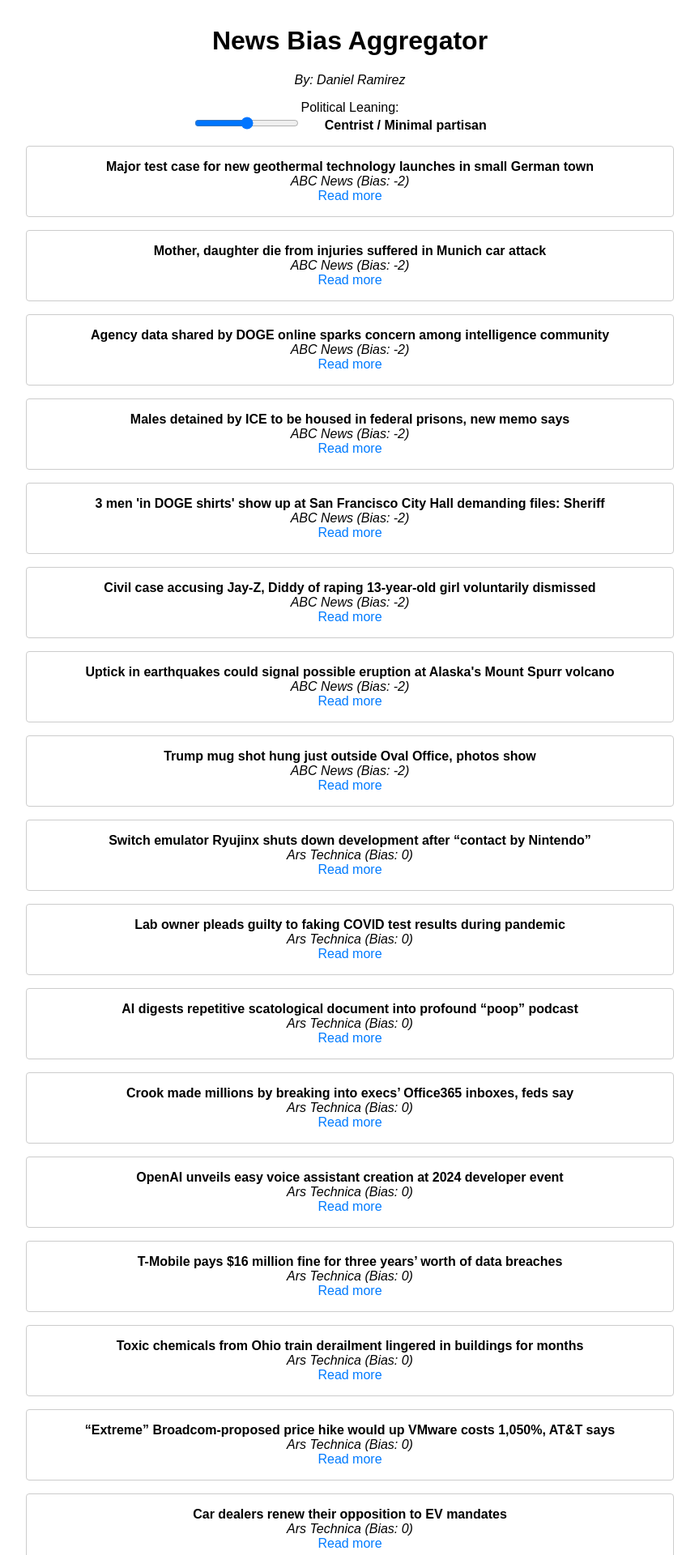
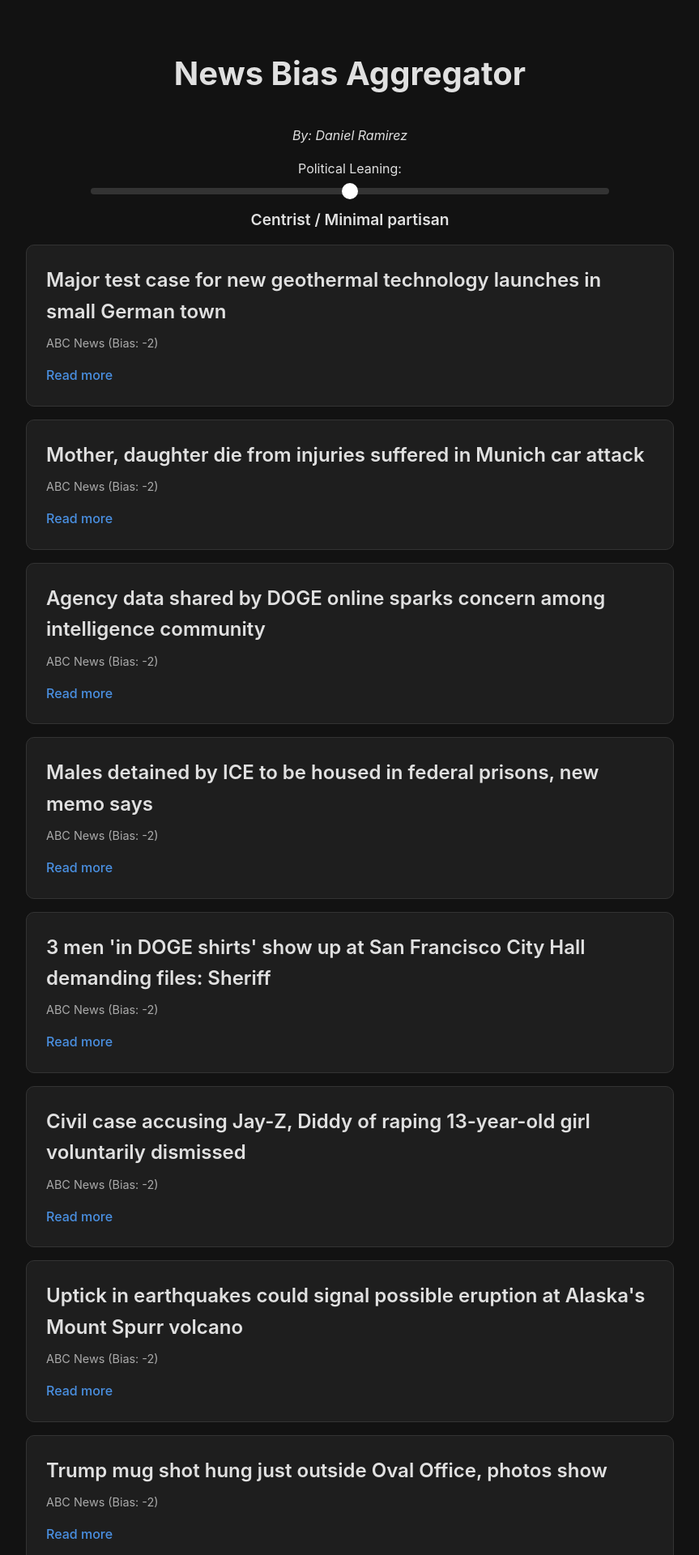
Before and after one commit to ranieldamirez/news-slider, a Flask app: page / in a window 1280 px wide. Shown: the top 1920 px of the page at 81% size, without its empty margins (208-1071 px from the left). Run offline with Flask 3, Linux system fonts and the light colour scheme; data comes from the database, SQL or seed files in the repository.

Commit message:
Made the aesthetic look a little nicer (dark mode)

```diff
--- a/templates/index.html
+++ b/templates/index.html
@@ -4,59 +4,113 @@
   <meta charset="UTF-8">
   <title>News Bias Aggregator</title>
   <style>
+    /* Base dark mode styles */
     body {
-      font-family: Arial, sans-serif;
+      background-color: #121212;
+      color: #E0E0E0;
+      font-family: -apple-system, BlinkMacSystemFont, "Segoe UI", Roboto, Oxygen, Ubuntu, Cantarell, "Open Sans", "Helvetica Neue", sans-serif;
+      margin: 0;
+      padding: 0;
+      line-height: 1.6;
+    }
+    .container {
       max-width: 800px;
-      margin: 2em auto;
-      padding: 0 1em;
+      margin: 0 auto;
+      padding: 2rem 1rem;
     }
     h1 {
       text-align: center;
+      font-size: 2.5rem;
+      margin-bottom: 2rem;
     }
+    /* Slider Container */
     #sliderContainer {
-      margin: 1em 0;
+      margin: 1rem 0;
       text-align: center;
     }
-    /* Fixed width for the classification container prevents layout shifts */
+    /* Fixed-width classification display */
     #sliderValue {
       display: inline-block;
-      width: 250px; /* Adjust as needed */
+      width: 300px;
       text-align: center;
-      font-weight: bold;
+      font-weight: 600;
+      font-size: 1.2rem;
+      margin-top: 0.5rem;
     }
-    .headline {
-      border: 1px solid #ccc;
-      padding: 1em;
-      margin-bottom: 1em;
-      border-radius: 4px;
+    /* Styling the slider */
+    input[type="range"] {
+      width: 80%;
+      margin: 0 auto;
+      -webkit-appearance: none;
+      background: transparent;
     }
-    .headline a {
-      color: #007BFF;
+    input[type="range"]::-webkit-slider-runnable-track {
+      height: 8px;
+      background: #333;
+      border-radius: 5px;
+    }
+    input[type="range"]::-webkit-slider-thumb {
+      -webkit-appearance: none;
+      height: 20px;
+      width: 20px;
+      border-radius: 50%;
+      background: #fff;
+      margin-top: -6px;
+      cursor: pointer;
+    }
+    /* Headline card style */
+    .headline-card {
+      background: #1e1e1e;
+      border: 1px solid #333;
+      border-radius: 10px;
+      padding: 1.5rem;
+      margin-bottom: 1rem;
+      transition: transform 0.2s ease, box-shadow 0.2s ease;
+    }
+    .headline-card:hover {
+      transform: translateY(-5px);
+      box-shadow: 0 4px 20px rgba(0, 0, 0, 0.5);
+    }
+    .card-title {
+      font-size: 1.5rem;
+      margin-bottom: 0.5rem;
+      font-weight: 600;
+    }
+    .card-subtitle {
+      color: #aaa;
+      font-size: 0.9rem;
+      margin-bottom: 1rem;
+    }
+    .headline-card a {
+      color: #4A90E2;
       text-decoration: none;
+      font-weight: 500;
     }
-    .headline a:hover {
+    .headline-card a:hover {
       text-decoration: underline;
     }
   </style>
 </head>
 <body>
-  <h1>News Bias Aggregator</h1>
-  <body style="text-align: center;"><i>By: Daniel Ramirez</i></body>
-  <div id="sliderContainer">
-    <label for="biasSlider">Political Leaning:</label><br>
-    <!-- The slider input -->
-    <input type="range" id="biasSlider" min="-10" max="10" value="0" step="1">
-    <!-- Fixed width container for the classification label -->
-    <span id="sliderValue">Centrist / Minimal partisan</span>
+  <div class="container">
+    <h1>News Bias Aggregator</h1>
+    <div style="text-align: center;">
+      <i>By: Daniel Ramirez</i>
+    </div>
+    <div id="sliderContainer">
+      <label for="biasSlider">Political Leaning:</label><br>
+      <input type="range" id="biasSlider" min="-10" max="10" value="0" step="1">
+      <div id="sliderValue">Centrist / Minimal partisan</div>
+    </div>
+    <div id="headlines"></div>
   </div>
-  <div id="headlines"></div>
 
   <script>
     const slider = document.getElementById('biasSlider');
     const sliderValue = document.getElementById('sliderValue');
     const headlinesDiv = document.getElementById('headlines');
 
-    // Converts a numeric slider value into a political leaning label.
+    // Convert slider value into political classification.
     function getPoliticalClassification(value) {
       if (value >= -10 && value <= -6) {
           return "Strongly Left";
@@ -72,26 +126,24 @@
       return "";
     }
 
-    // Fetch headlines based on the slider's bias value.
+    // Fetch headlines from your Flask endpoint.
     function fetchHeadlines(bias) {
-      // Define a window of ±2 around the current slider value.
+      // Use a window of ±2 for filtering
       const min_bias = bias - 2;
       const max_bias = bias + 2;
-
-      // Call the Flask API endpoint.
       fetch(`/headlines?min_bias=${min_bias}&max_bias=${max_bias}`)
         .then(response => response.json())
         .then(data => {
           headlinesDiv.innerHTML = '';
           data.forEach(item => {
-            const div = document.createElement('div');
-            div.className = 'headline';
-            div.innerHTML = `
-              <strong>${item.title}</strong><br>
-              <em>${item.source_name} (Bias: ${item.bias_score})</em><br>
+            const card = document.createElement('div');
+            card.className = 'headline-card';
+            card.innerHTML = `
+              <div class="card-title">${item.title}</div>
+              <div class="card-subtitle">${item.source_name} (Bias: ${item.bias_score})</div>
               <a href="${item.url}" target="_blank">Read more</a>
             `;
-            headlinesDiv.appendChild(div);
+            headlinesDiv.appendChild(card);
           });
         })
         .catch(error => {
@@ -99,14 +151,14 @@
         });
     }
 
-    // When the slider value changes, update the classification text (which remains fixed) and fetch headlines.
+    // Update classification and headlines on slider change.
     slider.addEventListener('input', (e) => {
       const bias = parseInt(e.target.value);
       sliderValue.textContent = getPoliticalClassification(bias);
       fetchHeadlines(bias);
     });
 
-    // On page load, set the initial classification and fetch headlines.
+    // On page load, set initial classification and fetch headlines.
     window.onload = () => {
       const initialBias = parseInt(slider.value);
       sliderValue.textContent = getPoliticalClassification(initialBias);
```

**ASSIGNMENT**
Could the data above be returned in full, exactly, with every image left out?

**RESPONSE**
Before and after one commit to ranieldamirez/news-slider, a Flask app: page / in a window 1280 px wide. Shown: the top 1920 px of the page at 81% size, without its empty margins (208-1071 px from the left). Run offline with Flask 3, Linux system fonts and the light colour scheme; data comes from the database, SQL or seed files in the repository.

Commit message:
Made the aesthetic look a little nicer (dark mode)

```diff
--- a/templates/index.html
+++ b/templates/index.html
@@ -4,59 +4,113 @@
   <meta charset="UTF-8">
   <title>News Bias Aggregator</title>
   <style>
+    /* Base dark mode styles */
     body {
-      font-family: Arial, sans-serif;
+      background-color: #121212;
+      color: #E0E0E0;
+      font-family: -apple-system, BlinkMacSystemFont, "Segoe UI", Roboto, Oxygen, Ubuntu, Cantarell, "Open Sans", "Helvetica Neue", sans-serif;
+      margin: 0;
+      padding: 0;
+      line-height: 1.6;
+    }
+    .container {
       max-width: 800px;
-      margin: 2em auto;
-      padding: 0 1em;
+      margin: 0 auto;
+      padding: 2rem 1rem;
     }
     h1 {
       text-align: center;
+      font-size: 2.5rem;
+      margin-bottom: 2rem;
     }
+    /* Slider Container */
     #sliderContainer {
-      margin: 1em 0;
+      margin: 1rem 0;
       text-align: center;
     }
-    /* Fixed width for the classification container prevents layout shifts */
+    /* Fixed-width classification display */
     #sliderValue {
       display: inline-block;
-      width: 250px; /* Adjust as needed */
+      width: 300px;
       text-align: center;
-      font-weight: bold;
+      font-weight: 600;
+      font-size: 1.2rem;
+      margin-top: 0.5rem;
     }
-    .headline {
-      border: 1px solid #ccc;
-      padding: 1em;
-      margin-bottom: 1em;
-      border-radius: 4px;
+    /* Styling the slider */
+    input[type="range"] {
+      width: 80%;
+      margin: 0 auto;
+      -webkit-appearance: none;
+      background: transparent;
     }
-    .headline a {
-      color: #007BFF;
+    input[type="range"]::-webkit-slider-runnable-track {
+      height: 8px;
+      background: #333;
+      border-radius: 5px;
+    }
+    input[type="range"]::-webkit-slider-thumb {
+      -webkit-appearance: none;
+      height: 20px;
+      width: 20px;
+      border-radius: 50%;
+      background: #fff;
+      margin-top: -6px;
+      cursor: pointer;
+    }
+    /* Headline card style */
+    .headline-card {
+      background: #1e1e1e;
+      border: 1px solid #333;
+      border-radius: 10px;
+      padding: 1.5rem;
+      margin-bottom: 1rem;
+      transition: transform 0.2s ease, box-shadow 0.2s ease;
+    }
+    .headline-card:hover {
+      transform: translateY(-5px);
+      box-shadow: 0 4px 20px rgba(0, 0, 0, 0.5);
+    }
+    .card-title {
+      font-size: 1.5rem;
+      margin-bottom: 0.5rem;
+      font-weight: 600;
+    }
+    .card-subtitle {
+      color: #aaa;
+      font-size: 0.9rem;
+      margin-bottom: 1rem;
+    }
+    .headline-card a {
+      color: #4A90E2;
       text-decoration: none;
+      font-weight: 500;
     }
-    .headline a:hover {
+    .headline-card a:hover {
       text-decoration: underline;
     }
   </style>
 </head>
 <body>
-  <h1>News Bias Aggregator</h1>
-  <body style="text-align: center;"><i>By: Daniel Ramirez</i></body>
-  <div id="sliderContainer">
-    <label for="biasSlider">Political Leaning:</label><br>
-    <!-- The slider input -->
-    <input type="range" id="biasSlider" min="-10" max="10" value="0" step="1">
-    <!-- Fixed width container for the classification label -->
-    <span id="sliderValue">Centrist / Minimal partisan</span>
+  <div class="container">
+    <h1>News Bias Aggregator</h1>
+    <div style="text-align: center;">
+      <i>By: Daniel Ramirez</i>
+    </div>
+    <div id="sliderContainer">
+      <label for="biasSlider">Political Leaning:</label><br>
+      <input type="range" id="biasSlider" min="-10" max="10" value="0" step="1">
+      <div id="sliderValue">Centrist / Minimal partisan</div>
+    </div>
+    <div id="headlines"></div>
   </div>
-  <div id="headlines"></div>
 
   <script>
     const slider = document.getElementById('biasSlider');
     const sliderValue = document.getElementById('sliderValue');
     const headlinesDiv = document.getElementById('headlines');
 
-    // Converts a numeric slider value into a political leaning label.
+    // Convert slider value into political classification.
     function getPoliticalClassification(value) {
       if (value >= -10 && value <= -6) {
           return "Strongly Left";
@@ -72,26 +126,24 @@
       return "";
     }
 
-    // Fetch headlines based on the slider's bias value.
+    // Fetch headlines from your Flask endpoint.
     function fetchHeadlines(bias) {
-      // Define a window of ±2 around the current slider value.
+      // Use a window of ±2 for filtering
       const min_bias = bias - 2;
       const max_bias = bias + 2;
-
-      // Call the Flask API endpoint.
       fetch(`/headlines?min_bias=${min_bias}&max_bias=${max_bias}`)
         .then(response => response.json())
         .then(data => {
           headlinesDiv.innerHTML = '';
           data.forEach(item => {
-            const div = document.createElement('div');
-            div.className = 'headline';
-            div.innerHTML = `
-              <strong>${item.title}</strong><br>
-              <em>${item.source_name} (Bias: ${item.bias_score})</em><br>
+            const card = document.createElement('div');
+            card.className = 'headline-card';
+            card.innerHTML = `
+              <div class="card-title">${item.title}</div>
+              <div class="card-subtitle">${item.source_name} (Bias: ${item.bias_score})</div>
               <a href="${item.url}" target="_blank">Read more</a>
             `;
-            headlinesDiv.appendChild(div);
+            headlinesDiv.appendChild(card);
           });
         })
         .catch(error => {
@@ -99,14 +151,14 @@
         });
     }
 
-    // When the slider value changes, update the classification text (which remains fixed) and fetch headlines.
+    // Update classification and headlines on slider change.
     slider.addEventListener('input', (e) => {
       const bias = parseInt(e.target.value);
       sliderValue.textContent = getPoliticalClassification(bias);
       fetchHeadlines(bias);
     });
 
-    // On page load, set the initial classification and fetch headlines.
+    // On page load, set initial classification and fetch headlines.
     window.onload = () => {
       const initialBias = parseInt(slider.value);
       sliderValue.textContent = getPoliticalClassification(initialBias);
```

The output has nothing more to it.